This herb has been grown for centuries and used by herbalist to cure ills and heal wounds. Lemon balm (Melissa officinalis) is also reported to "renew youth, strengthen the brain, relieve languishing nature and prevent baldness". I'm going to plant some because I feel a need to languish less. More herbs that may not renew youth but they do taste good:
Although the queen's tears bromeliad (Billbergia nutans) has one of the showiest floral displays you can imagine it is also one of the easiest plants to grow inside or out (Zones 8-11). One this species' common names is friendship plant due to its habit of forming many baby plants (offsets) that can be shared with fellow gardeners. Click here for more on the queen's tears bromeliad which is hardy in USDA Zones 8 - 11 but that can easily be grown indoors everywhere. Use these links to see more members of the Bromeliaceae (pineapple or bromeliad family) to appreciate the diversity of these species:
Salad burnet (Sanguisorba minor) is an evergreen perennial that grows in a circular mound. Burnet stays green in the face of frost, survives freezing, and can be harvested until covered with snow. Use the leaves in salads or on sandwiches. The taste usually is likened to that of cucumbers.
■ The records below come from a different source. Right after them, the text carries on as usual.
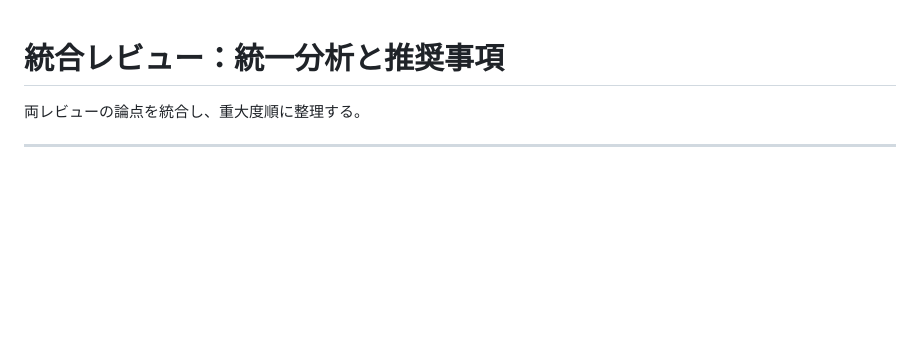
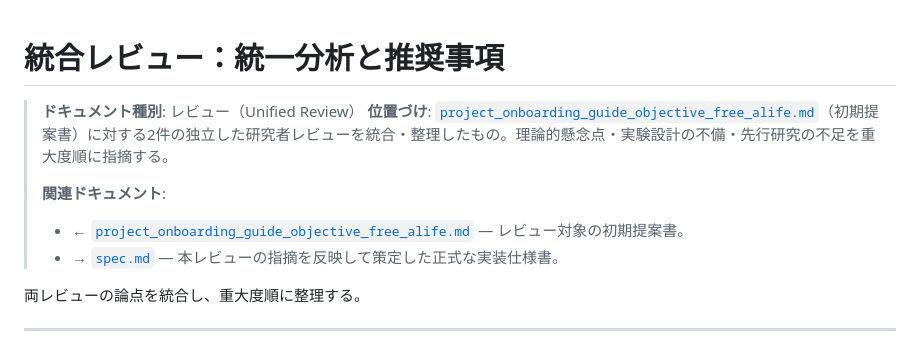
Before and after one commit to TheIllusionOfLife/alife_discovery, a Markdown page: unified_review.md, the part around the change. Drawn GitHub-style; blank space fills up the shorter version.

```diff
--- a/unified_review.md
+++ b/unified_review.md
@@ -1,4 +1,11 @@
 # 統合レビュー：統一分析と推奨事項
+
+> **ドキュメント種別**: レビュー（Unified Review）
+> **位置づけ**: [`project_onboarding_guide_objective_free_alife.md`](project_onboarding_guide_objective_free_alife.md)（初期提案書）に対する2件の独立した研究者レビューを統合・整理したもの。理論的懸念点・実験設計の不備・先行研究の不足を重大度順に指摘する。
+>
+> **関連ドキュメント**:
+> - ← [`project_onboarding_guide_objective_free_alife.md`](project_onboarding_guide_objective_free_alife.md) — レビュー対象の初期提案書。
+> - → [`spec.md`](spec.md) — 本レビューの指摘を反映して策定した正式な実装仕様書。
 
 両レビューの論点を統合し、重大度順に整理する。
 
```
Also changed, not shown: project_onboarding_guide_objective_free_alife.md (+7 -0 lines), spec.md (added, +279 -0 lines).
Autumn is a perfect time to grow unusual leafy green vegetables like these:
Garden peas a(Pisum sativum) grow well in cool weather too. Peas are a source of a very high quality protein and they are also sweet and delicious. The flowers and shoots are tasty (and trendy!) too - so you might want to grow them even if you don't like the actual peas!
Copyright 2017 Floridata.com LLC